Author: Ashley Elston
Category: Young Adult
Release Date: 5-14-13
She’s been six different people in six different places: Madeline in Ohio, Isabelle in Missouri, Olivia in Kentucky . . . But now that she’s been transplanted to rural Louisiana, she has decided that this fake identity will be her last. Witness Protection has taken nearly everything from her. But for now, they’ve given her a new name, Megan Rose Jones, and a horrible hair color. For the past eight months, Meg has begged her father to answer one question: What on earth did he do – or see – that landed them in this god-awful mess? Meg has just about had it with all the Suits’ rules — and her dad’s silence. If he won’t help, it’s time she got some answers for herself. But Meg isn’t counting on Ethan Landry, an adorable Louisiana farm boy who’s too smart for his own good. He knows Meg is hiding something big. And it just might get both of them killed. As they embark on a perilous journey to free her family once and for all, Meg discovers that there’s only one rule that really matters — survival. – Goodreads
“The changes transform my face. My eyes are larger. The angles are stronger. My face looks too thin. The woman is right – no one from my former life would recognize me. I am truly gone.” – ARC pg. 5

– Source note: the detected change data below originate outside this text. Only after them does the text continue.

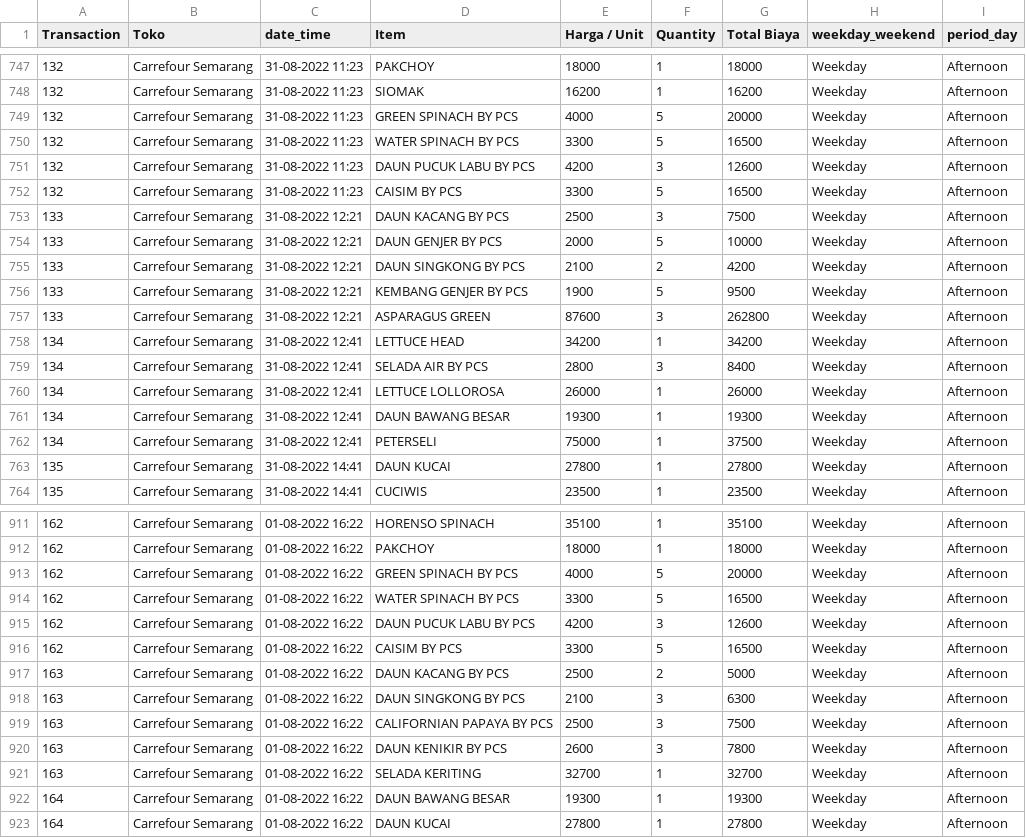
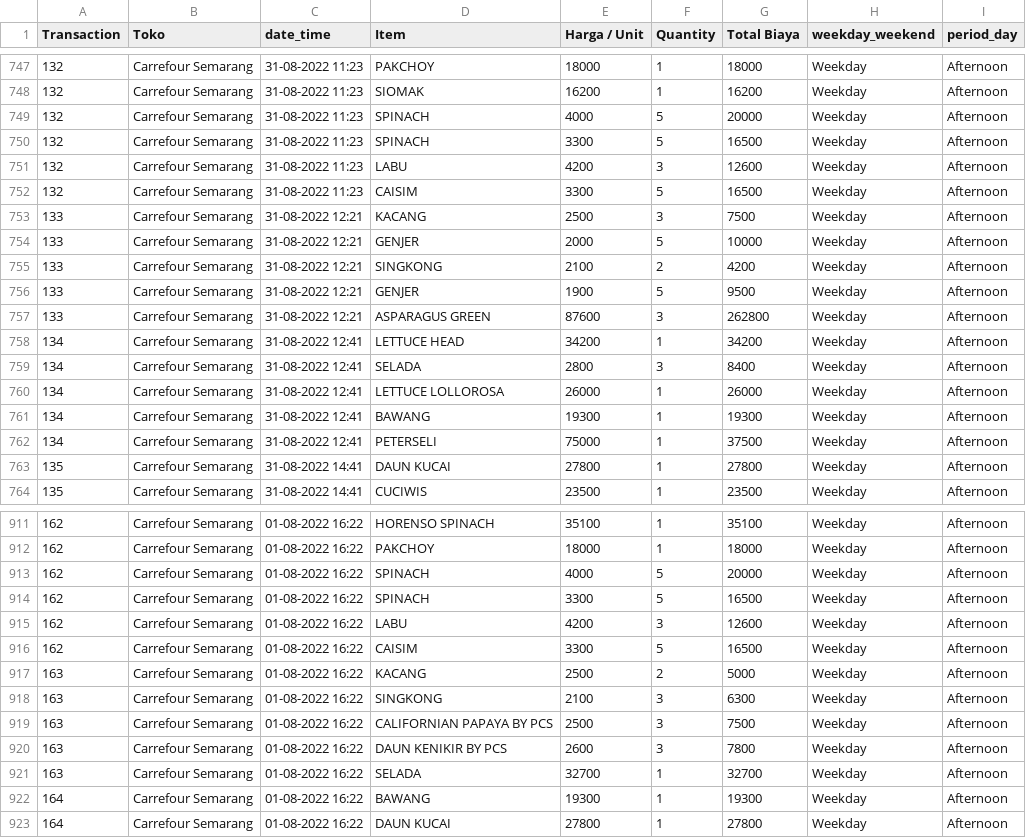
Before and after one commit to marioapn3/TugasAkhirDataMining---Apriori-MBA-, a CSV file: Invoice Transmart Veege Fresh .csv, drawn as a sheet; only a part is shown, gaps mark what is left out; the diff covers the shown part only.

```diff
--- a/Invoice Transmart Veege Fresh .csv
+++ b/Invoice Transmart Veege Fresh .csv
@@ -748,15 +748,15 @@ Transaction,Toko,date_time,Item,Harga / Unit,Quantity,Total Biaya,weekday_weeken
 132,Carrefour Semarang,31-08-2022 11:23,SIOMAK,16200,1,16200,Weekday,Afternoon
-132,Carrefour Semarang,31-08-2022 11:23,GREEN SPINACH BY PCS,4000,5,20000,Weekday,Afternoon
-132,Carrefour Semarang,31-08-2022 11:23,WATER SPINACH BY PCS,3300,5,16500,Weekday,Afternoon
-132,Carrefour Semarang,31-08-2022 11:23,DAUN PUCUK LABU BY PCS,4200,3,12600,Weekday,Afternoon
-132,Carrefour Semarang,31-08-2022 11:23,CAISIM BY PCS,3300,5,16500,Weekday,Afternoon
-133,Carrefour Semarang,31-08-2022 12:21,DAUN KACANG BY PCS,2500,3,7500,Weekday,Afternoon
-133,Carrefour Semarang,31-08-2022 12:21,DAUN GENJER BY PCS,2000,5,10000,Weekday,Afternoon
-133,Carrefour Semarang,31-08-2022 12:21,DAUN SINGKONG BY PCS,2100,2,4200,Weekday,Afternoon
-133,Carrefour Semarang,31-08-2022 12:21,KEMBANG GENJER BY PCS,1900,5,9500,Weekday,Afternoon
+132,Carrefour Semarang,31-08-2022 11:23,SPINACH,4000,5,20000,Weekday,Afternoon
+132,Carrefour Semarang,31-08-2022 11:23,SPINACH,3300,5,16500,Weekday,Afternoon
+132,Carrefour Semarang,31-08-2022 11:23,LABU,4200,3,12600,Weekday,Afternoon
+132,Carrefour Semarang,31-08-2022 11:23,CAISIM,3300,5,16500,Weekday,Afternoon
+133,Carrefour Semarang,31-08-2022 12:21,KACANG,2500,3,7500,Weekday,Afternoon
+133,Carrefour Semarang,31-08-2022 12:21,GENJER,2000,5,10000,Weekday,Afternoon
+133,Carrefour Semarang,31-08-2022 12:21,SINGKONG,2100,2,4200,Weekday,Afternoon
+133,Carrefour Semarang,31-08-2022 12:21,GENJER,1900,5,9500,Weekday,Afternoon
 133,Carrefour Semarang,31-08-2022 12:21,ASPARAGUS GREEN,87600,3,262800,Weekday,Afternoon
 134,Carrefour Semarang,31-08-2022 12:41,LETTUCE HEAD,34200,1,34200,Weekday,Afternoon
-134,Carrefour Semarang,31-08-2022 12:41,SELADA AIR BY PCS,2800,3,8400,Weekday,Afternoon
+134,Carrefour Semarang,31-08-2022 12:41,SELADA,2800,3,8400,Weekday,Afternoon
 134,Carrefour Semarang,31-08-2022 12:41,LETTUCE LOLLOROSA,26000,1,26000,Weekday,Afternoon
-134,Carrefour Semarang,31-08-2022 12:41,DAUN BAWANG BESAR,19300,1,19300,Weekday,Afternoon
+134,Carrefour Semarang,31-08-2022 12:41,BAWANG,19300,1,19300,Weekday,Afternoon
 134,Carrefour Semarang,31-08-2022 12:41,PETERSELI,75000,1,37500,Weekday,Afternoon
@@ -912,12 +912,12 @@ Transaction,Toko,date_time,Item,Harga / Unit,Quantity,Total Biaya,weekday_weeken
 162,Carrefour Semarang,01-08-2022 16:22,PAKCHOY,18000,1,18000,Weekday,Afternoon
-162,Carrefour Semarang,01-08-2022 16:22,GREEN SPINACH BY PCS,4000,5,20000,Weekday,Afternoon
-162,Carrefour Semarang,01-08-2022 16:22,WATER SPINACH BY PCS,3300,5,16500,Weekday,Afternoon
-162,Carrefour Semarang,01-08-2022 16:22,DAUN PUCUK LABU BY PCS,4200,3,12600,Weekday,Afternoon
-162,Carrefour Semarang,01-08-2022 16:22,CAISIM BY PCS,3300,5,16500,Weekday,Afternoon
-163,Carrefour Semarang,01-08-2022 16:22,DAUN KACANG BY PCS,2500,2,5000,Weekday,Afternoon
-163,Carrefour Semarang,01-08-2022 16:22,DAUN SINGKONG BY PCS,2100,3,6300,Weekday,Afternoon
+162,Carrefour Semarang,01-08-2022 16:22,SPINACH,4000,5,20000,Weekday,Afternoon
+162,Carrefour Semarang,01-08-2022 16:22,SPINACH,3300,5,16500,Weekday,Afternoon
+162,Carrefour Semarang,01-08-2022 16:22,LABU,4200,3,12600,Weekday,Afternoon
+162,Carrefour Semarang,01-08-2022 16:22,CAISIM,3300,5,16500,Weekday,Afternoon
+163,Carrefour Semarang,01-08-2022 16:22,KACANG,2500,2,5000,Weekday,Afternoon
+163,Carrefour Semarang,01-08-2022 16:22,SINGKONG,2100,3,6300,Weekday,Afternoon
 163,Carrefour Semarang,01-08-2022 16:22,CALIFORNIAN PAPAYA BY PCS,2500,3,7500,Weekday,Afternoon
 163,Carrefour Semarang,01-08-2022 16:22,DAUN KENIKIR BY PCS,2600,3,7800,Weekday,Afternoon
-163,Carrefour Semarang,01-08-2022 16:22,SELADA KERITING,32700,1,32700,Weekday,Afternoon
-164,Carrefour Semarang,01-08-2022 16:22,DAUN BAWANG BESAR,19300,1,19300,Weekday,Afternoon
+163,Carrefour Semarang,01-08-2022 16:22,SELADA,32700,1,32700,Weekday,Afternoon
+164,Carrefour Semarang,01-08-2022 16:22,BAWANG,19300,1,19300,Weekday,Afternoon
 164,Carrefour Semarang,01-08-2022 16:22,DAUN KUCAI,27800,1,27800,Weekday,Afternoon
```
Also changed, not shown: 113 edited cells elsewhere in this file, 1 other file.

The Rules For Disappearing was a surprise win for me. I am not usually one to try books where the plot could go so easily into well trod territory with seemingly unavoidable cliche, but this story managed to avoid that. Meg’s life on the move was exhausting and disheartening and, as a reader, I felt every bit of her despair. I wasn’t expecting for the story to be so internal to Meg’s experience and I must say that it helped me feel connected with everyone in the story. With no knowledge of why her family was in witness protection, her life seems to stretch ahead of her, a long road with no clear end to it. The small town in Louisiana where Meg and her family end up was a great setting for the book. There were some moments of humor when Meg had some you ain’t from around here, are you? experiences and I liked the way the small town made Ethan a very grounded character to contrast with Meg’s constant movement, both emotionally and geographically.
The pacing was very good. The book starts in the middle of a relocation so I was immediately given a picture of what Meg and her family had been going through, while the story moved ahead and described the real toll that this life was taking on her parents and her sister. As the emotional elements of the story leveled out, the mystery of their relocation, the truth behind their reasons for being out in the program, and Megs determination to fix everything, was laid out very quickly and succinctly. There were some great plot twists and the ending was closed enough to make me smile, but creepy enough to make sure that I will be back for book two. If you’ve been wondering about this book, I highly recommend that you pick it up and give it a chance. I am certainly glad that I did.
I received this galley in exchange for my honest review.